Current knowledge of the aetiology of hereditary breast cancer in the four main South African population groups (black, coloured, Indian and white) is limited. Risk assessments in the black, coloured and Indian population groups are challenging because of restricted information regarding the underlying genetic contributions to inherited breast cancer in these populations. We focused this study on premenopausal patients (diagnosed with breast cancer before the age of 50; n = 78) and triple negative breast cancer (TNBC) patients (n = 30) from the four South African ethnic groups. The aim of this study was to determine the frequency and spectrum of germline mutations in BRCA1, BRCA2 and PALB2 and to evaluate the presence of the CHEK2 c.1100delC allele in these patients. In total, 108 South African breast cancer patients underwent mutation screening using a Next-Generation Sequencing (NGS) approach in combination with Multiplex Ligation-dependent Probe Amplification (MLPA) to detect large rearrangements in BRCA1 and BRCA2. In 13 (12 %) patients a deleterious mutation in BRCA1/2 was detected, three of which were novel mutations in black patients. None of the study participants was found to have an unequivocal pathogenic mutation in PALB2. Two (white) patients tested positive for the CHEK2 c.1100delC mutation, however, one of these also carried a deleterious BRCA2 mutation. Additionally, six variants of unknown clinical significance were identified (4 in BRCA2, 2 in PALB2), all in black patients. Within the group of TNBC patients, a higher mutation frequency was obtained (23.3 %; 7/30) than in the group of patients diagnosed before the age of 50 (7.7 %; 6/78). This study highlights the importance of evaluating germline mutations in major breast cancer genes in all of the South African population groups. This NGS study shows that mutation analysis is warranted in South African patients with triple negative and/or in premenopausal breast cancer.

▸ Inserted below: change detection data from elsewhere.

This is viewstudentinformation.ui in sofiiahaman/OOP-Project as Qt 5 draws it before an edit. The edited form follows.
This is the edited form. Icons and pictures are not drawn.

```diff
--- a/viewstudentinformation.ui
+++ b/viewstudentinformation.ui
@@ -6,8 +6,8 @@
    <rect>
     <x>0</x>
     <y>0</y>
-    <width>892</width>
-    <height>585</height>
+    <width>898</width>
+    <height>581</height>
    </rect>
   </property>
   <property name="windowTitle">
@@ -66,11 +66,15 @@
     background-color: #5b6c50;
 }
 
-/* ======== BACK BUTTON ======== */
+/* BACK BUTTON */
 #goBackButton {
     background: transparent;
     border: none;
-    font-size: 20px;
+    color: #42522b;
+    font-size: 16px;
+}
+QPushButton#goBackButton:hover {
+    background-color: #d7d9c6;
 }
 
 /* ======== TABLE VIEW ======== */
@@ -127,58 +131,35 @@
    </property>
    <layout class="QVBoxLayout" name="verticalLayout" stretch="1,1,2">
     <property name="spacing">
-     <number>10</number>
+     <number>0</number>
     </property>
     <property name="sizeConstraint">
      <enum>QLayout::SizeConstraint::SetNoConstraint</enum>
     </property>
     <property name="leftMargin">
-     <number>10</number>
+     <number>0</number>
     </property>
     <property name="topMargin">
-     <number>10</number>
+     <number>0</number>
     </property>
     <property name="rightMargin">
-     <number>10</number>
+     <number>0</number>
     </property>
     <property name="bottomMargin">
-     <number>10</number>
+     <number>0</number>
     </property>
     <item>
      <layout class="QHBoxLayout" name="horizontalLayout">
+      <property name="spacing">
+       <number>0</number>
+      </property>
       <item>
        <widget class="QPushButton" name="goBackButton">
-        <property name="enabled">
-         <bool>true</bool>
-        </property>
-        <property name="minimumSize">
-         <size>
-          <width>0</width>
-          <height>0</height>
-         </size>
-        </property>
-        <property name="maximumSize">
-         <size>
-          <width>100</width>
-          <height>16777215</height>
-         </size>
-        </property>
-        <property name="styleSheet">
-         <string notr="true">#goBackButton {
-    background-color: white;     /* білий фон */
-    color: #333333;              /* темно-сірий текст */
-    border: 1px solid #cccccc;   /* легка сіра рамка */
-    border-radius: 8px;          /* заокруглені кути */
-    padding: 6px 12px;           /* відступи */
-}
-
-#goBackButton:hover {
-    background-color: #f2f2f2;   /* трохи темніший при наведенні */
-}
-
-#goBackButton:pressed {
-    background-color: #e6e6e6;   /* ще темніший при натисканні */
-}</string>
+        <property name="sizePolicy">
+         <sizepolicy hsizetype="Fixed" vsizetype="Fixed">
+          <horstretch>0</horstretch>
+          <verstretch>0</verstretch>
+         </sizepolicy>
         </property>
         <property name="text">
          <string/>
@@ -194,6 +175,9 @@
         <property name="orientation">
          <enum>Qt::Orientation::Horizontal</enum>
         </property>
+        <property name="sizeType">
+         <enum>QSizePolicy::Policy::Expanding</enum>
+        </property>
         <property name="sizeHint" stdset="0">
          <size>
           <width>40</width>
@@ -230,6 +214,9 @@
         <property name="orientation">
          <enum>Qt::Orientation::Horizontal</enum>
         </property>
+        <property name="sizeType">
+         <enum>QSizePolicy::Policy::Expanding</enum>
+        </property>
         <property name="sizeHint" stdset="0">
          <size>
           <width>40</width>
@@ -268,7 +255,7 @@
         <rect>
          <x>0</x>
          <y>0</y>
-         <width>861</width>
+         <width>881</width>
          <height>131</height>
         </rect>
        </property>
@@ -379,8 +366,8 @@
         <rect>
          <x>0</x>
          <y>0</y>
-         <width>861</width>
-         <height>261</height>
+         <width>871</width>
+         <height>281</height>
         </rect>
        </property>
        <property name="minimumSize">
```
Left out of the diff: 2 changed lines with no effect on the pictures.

Twitter Demographics

The data shown below were collected from the profiles of 7 tweeters who shared this research output. Click here to find out more about how the information was compiled.

Mendeley readers

The data shown below were compiled from readership statistics for 86 Mendeley readers of this research output. Click here to see the associated Mendeley record.

Geographical breakdown

Country Count As %
Unknown 86 100%

Demographic breakdown

Readers by professional status Count As %
Student > Master 15 17%
Student > Postgraduate 10 12%
Researcher 10 12%
Student > Ph. D. Student 9 10%
Student > Doctoral Student 6 7%
Other 21 24%
Unknown 15 17%
Readers by discipline Count As %
Biochemistry, Genetics and Molecular Biology 28 33%
Medicine and Dentistry 21 24%
Agricultural and Biological Sciences 9 10%
Nursing and Health Professions 3 3%
Social Sciences 3 3%
Other 6 7%
Unknown 16 19%

Attention Score in Context

This research output has an Altmetric Attention Score of 7. This is our high-level measure of the quality and quantity of online attention that it has received. This Attention Score, as well as the ranking and number of research outputs shown below, was calculated when the research output was last mentioned on 29 September 2019.
All research outputs
#2,935,435
of 15,934,888 outputs
Outputs from BMC Cancer
#731
of 5,915 outputs
Outputs of similar age
#71,088
of 362,198 outputs
Outputs of similar age from BMC Cancer
#92
of 764 outputs
Altmetric has tracked 15,934,888 research outputs across all sources so far. Compared to these this one has done well and is in the 81st percentile: it's in the top 25% of all research outputs ever tracked by Altmetric.
So far Altmetric has tracked 5,915 research outputs from this source. They receive a mean Attention Score of 4.1. This one has done well, scoring higher than 87% of its peers.
Older research outputs will score higher simply because they've had more time to accumulate mentions. To account for age we can compare this Altmetric Attention Score to the 362,198 tracked outputs that were published within six weeks on either side of this one in any source. This one has done well, scoring higher than 80% of its contemporaries.
We're also able to compare this research output to 764 others from the same source and published within six weeks on either side of this one. This one has done well, scoring higher than 87% of its contemporaries.